Moon and Companions
As the Opportunity rover toddles across the Martian plains, it keeps finding blueberries. They were scattered around its landing site. It found little ones on the rim and floor of a small crater, and big ones on the floor of a big crater. And just a few months ago, it found jumbled masses of them -- like blueberries smashed together by a big foot.
The "blueberries" are actually round lumps of an iron-rich material known as hematite. Most of them are about the size of BBs or peppercorns, but a few are as big as -- well, blueberries.
The blueberries tell geologists that the area Opportunity is exploring was once wet.
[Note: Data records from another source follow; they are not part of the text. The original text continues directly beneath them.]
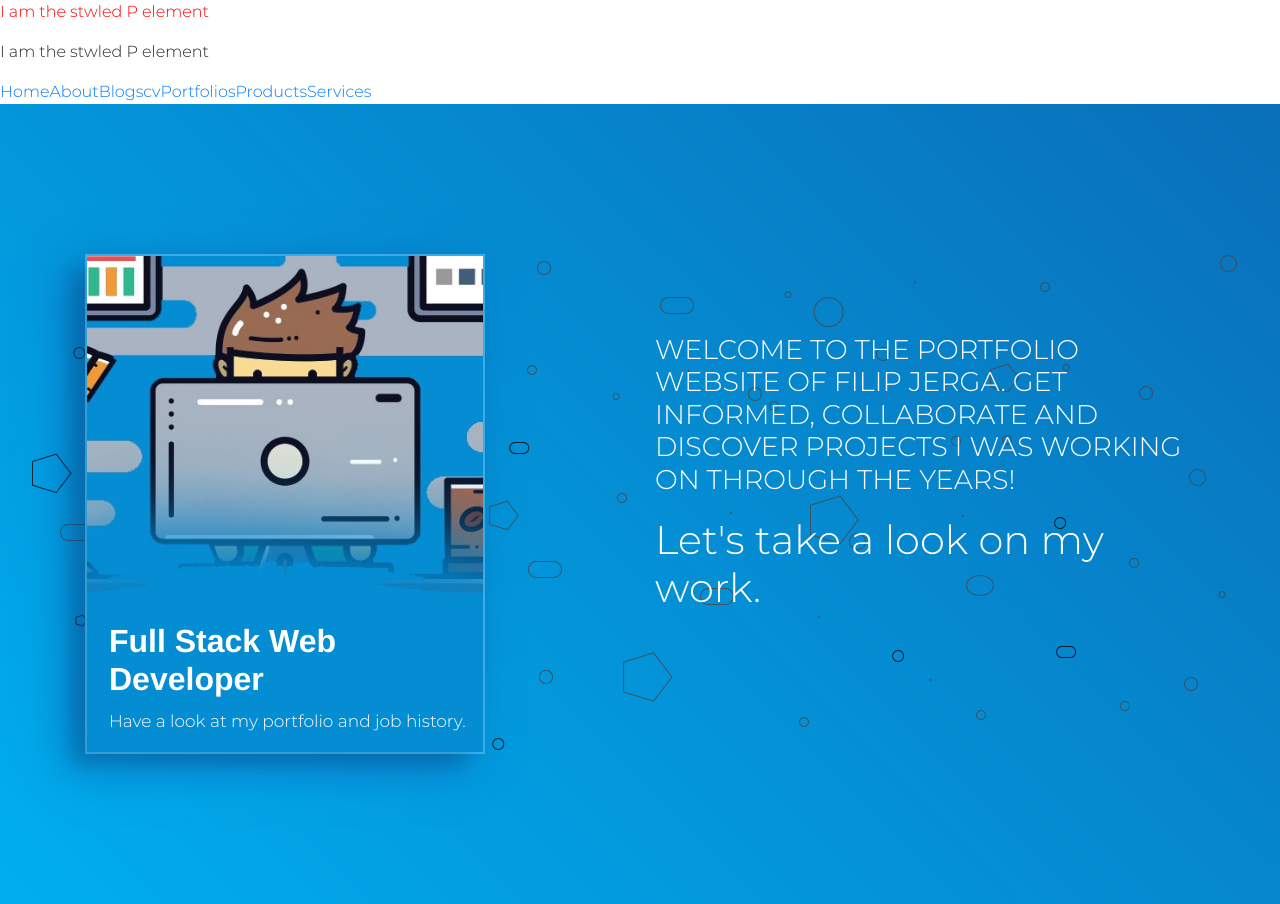
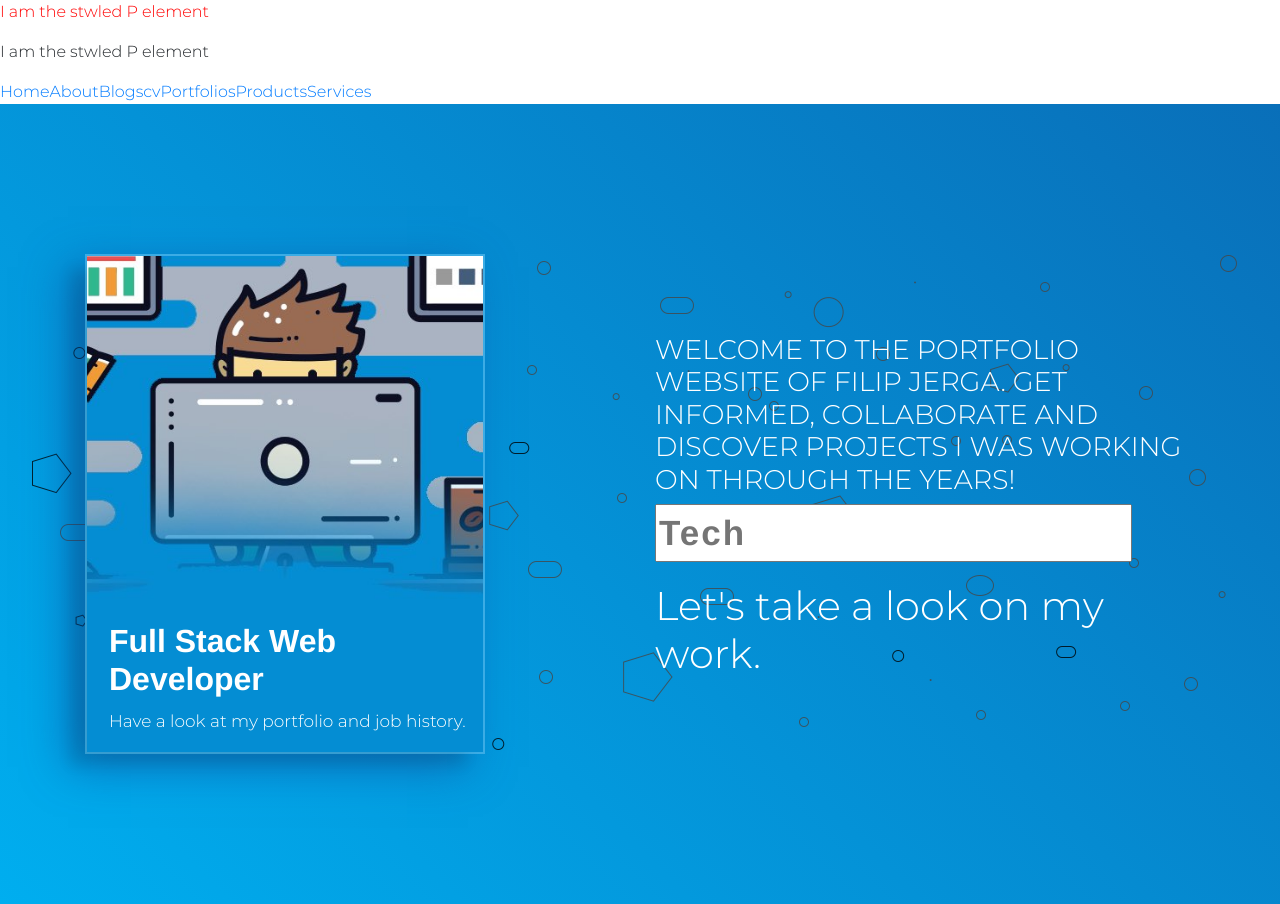
Before and after one commit to boloroyun/get-qoute-next, a Next.js app: page / in a window 1280 px wide. Built offline with nearby package versions, Linux system fonts and the light colour scheme; a web font is replaced by a local one.

Commit message:
added Typed.js

```diff
--- a/package.json
+++ b/package.json
@@ -3,7 +3,7 @@
   "version": "0.1.0",
   "private": true,
   "scripts": {
-  "dev": "NODE_OPTIONS='--inspect' next dev",
+    "dev": "NODE_OPTIONS='--inspect' next dev",
     "build": "next build",
     "start": "cross-env NODE_ENV=production node server.js"
   },
@@ -16,6 +16,7 @@
     "next-routes": "^1.4.2",
     "react": "17.0.1",
     "react-dom": "17.0.1",
+    "react-typed": "^1.2.0",
     "reactstrap": "^8.7.1",
     "sass": "^1.29.0"
   },
--- a/pages/index.js
+++ b/pages/index.js
@@ -1,7 +1,11 @@
 import React from "react";
 import BaseLayout from "../components/layouts/BaseLayout";
 import { Container, Row, Col } from "reactstrap";
+import Typed from "react-typed";
 
+
+
+const ROLES = ['Developer', 'Tech Lover', 'Team Player', 'Coursor Creator', 'React.js', 'Angular']
 class Index extends React.Component {
   render() {
     return (
@@ -39,6 +43,21 @@ class Index extends React.Component {
                     through the years!
                   </h1>
                 </div>
+                <Typed
+                  loop
+                  strings={ROLES}
+                  typeSpeed={70}
+                  backSpeed={70}
+                  backDelay={1000}
+                  loopCount={0}
+                  showCursor
+                  className="self-typed"
+                  cursorChar="|"
+                  attr="placeholder"
+                >
+                  <input type="text" className="self-typed" />
+                </Typed>
+
                 <div className="hero-welcome-bio">
                   <h1>Let's take a look on my work.</h1>
                 </div>
--- a/styles/main.scss
+++ b/styles/main.scss
@@ -8,3 +8,9 @@ html, body {
   width: 100%;
   font-family: 'Montserrat', 'Helvetica' !important;
 }
+.self-typed{
+  font-size: 35px;
+  color: white;
+  font-weight: bold;
+  letter-spacing: 2px;
+}
```
Also changed, not shown: 1 other file (tests, documents, lock files or other folders).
That's because hematite forms in watery environments, and the blueberries are embedded in layers of salt that were left behind when water evaporated.
The water probably wasn't in the form of a lake or sea, though. Instead, it most likely consisted of groundwater that soaked the soil.
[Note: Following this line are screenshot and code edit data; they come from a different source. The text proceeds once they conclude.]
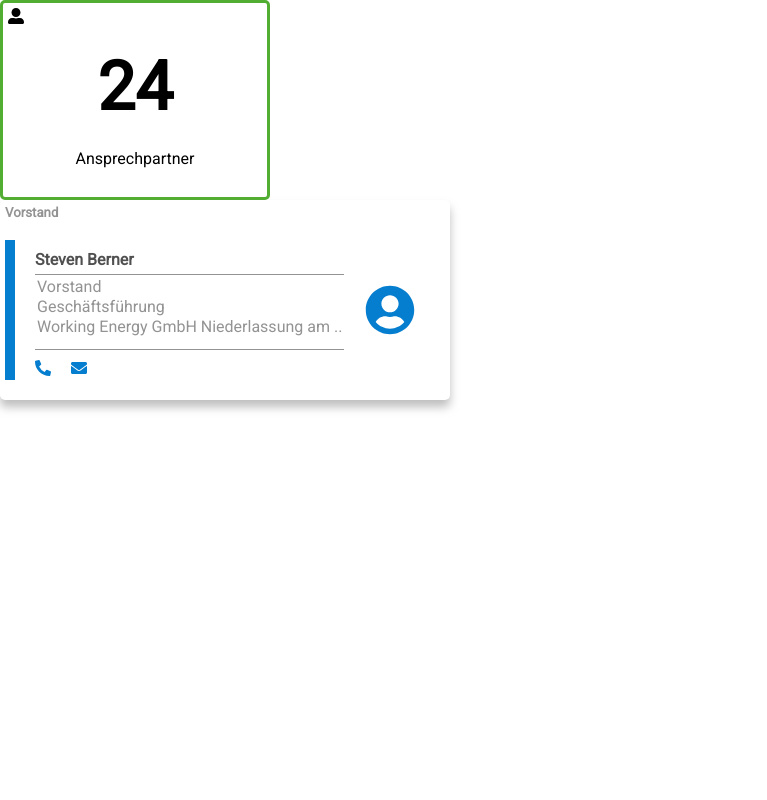
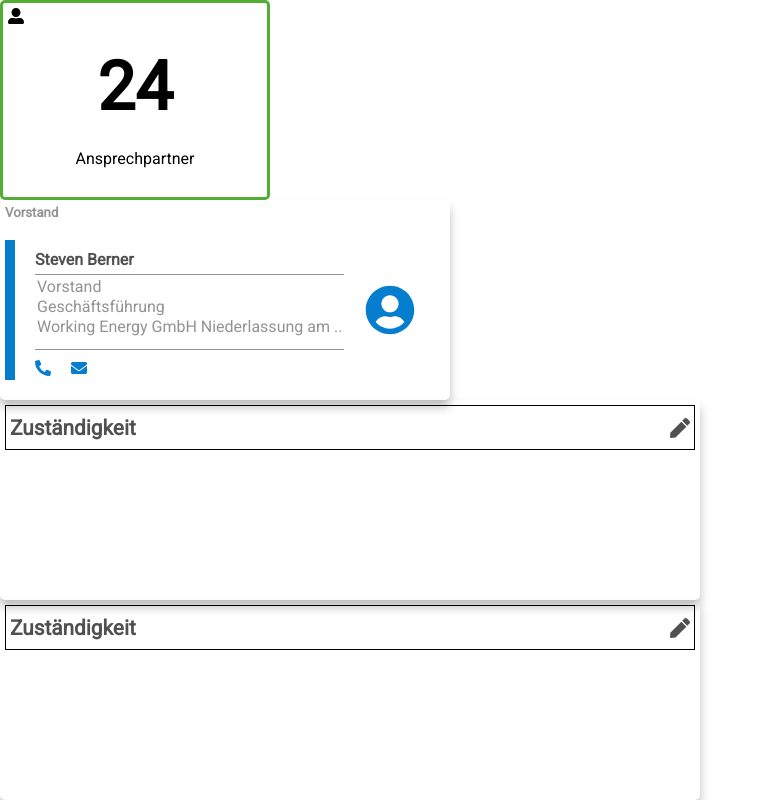
Before and after one commit to Alen002/crmcockpit, a React (Create React App) app: page / in a window 1280 px wide. Shown: the whole page, without its empty margins (0-767 px from the left). Built offline with nearby package versions, Linux system fonts and the light colour scheme.

Commit message:
added header with icon

```diff
--- a/src/App.js
+++ b/src/App.js
@@ -1,6 +1,7 @@
 import "./styles/App.css";
 import Metric from "./components/Metric/Metric";
 import Employee from "./components/Employee/Employee";
+import Notes from "./components/Notes/Notes";
 
 function App() {
   return (
@@ -12,6 +13,8 @@ function App() {
         employeeDepartment={"Geschäftsführung"}
         employeeCompany={"Working Energy GmbH Niederlassung am .."}
       />
+      <Notes />
+      <Notes />
     </div>
   );
 }
--- /dev/null
+++ b/src/components/Notes/Notes.css
@@ -0,0 +1,31 @@
+.wrapper-notes {
+  height: 200px;
+  width: auto;
+  min-width: 350px;
+  max-width: 700px;
+  cursor: pointer;
+  color: var(--text-100);
+  padding: 5px 5px;
+  border-radius: 5px;
+  box-shadow: rgba(147, 147, 147, 0.6) 0px 7px 10px 0px; /*  hex text-100 to rgba */
+}
+
+.notes-header {
+  display: flex;
+  align-items: center;
+  justify-content: space-between;
+  border: solid 1px black;
+  height: 45px;
+  padding: 4px;
+}
+
+.notes-header-headline {
+  font-size: var(--header5);
+  color: var(--text-200);
+}
+
+.notes-header-icon {
+  width: 20px;
+  height: 20px;
+  color: var(--text-200);
+}
--- /dev/null
+++ b/src/components/Notes/Notes.js
@@ -0,0 +1,18 @@
+import React from "react";
+import "./Notes.css";
+import { FaPen } from "react-icons/fa";
+
+const Notes = () => {
+  return (
+    <div className="wrapper-notes">
+      <div className="notes">
+        <div className="notes-header">
+          <h5 className="notes-header-headline">Zuständigkeit </h5>
+          <FaPen className="notes-header-icon" />
+        </div>
+      </div>
+    </div>
+  );
+};
+
+export default Notes;
```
Opportunity is headed toward an even bigger crater. It's still miles away, and might not survive the long trek. But if it does, it'll look for more blueberries in the layers of rock around its rim. They may tell scientists how wide an area was soaked in water, and when the water evaporated -- leaving piles of dried-out blueberries.
And you can see Mars tonight. It's to the upper left of the Moon as darkness falls, and looks like an orange star. The true star Regulus stands above the Moon, completing a beautiful triangle.
Script by Damond Benningfield, Copyright 2010
For more skywatching tips, astronomy news, and much more, read StarDate magazine.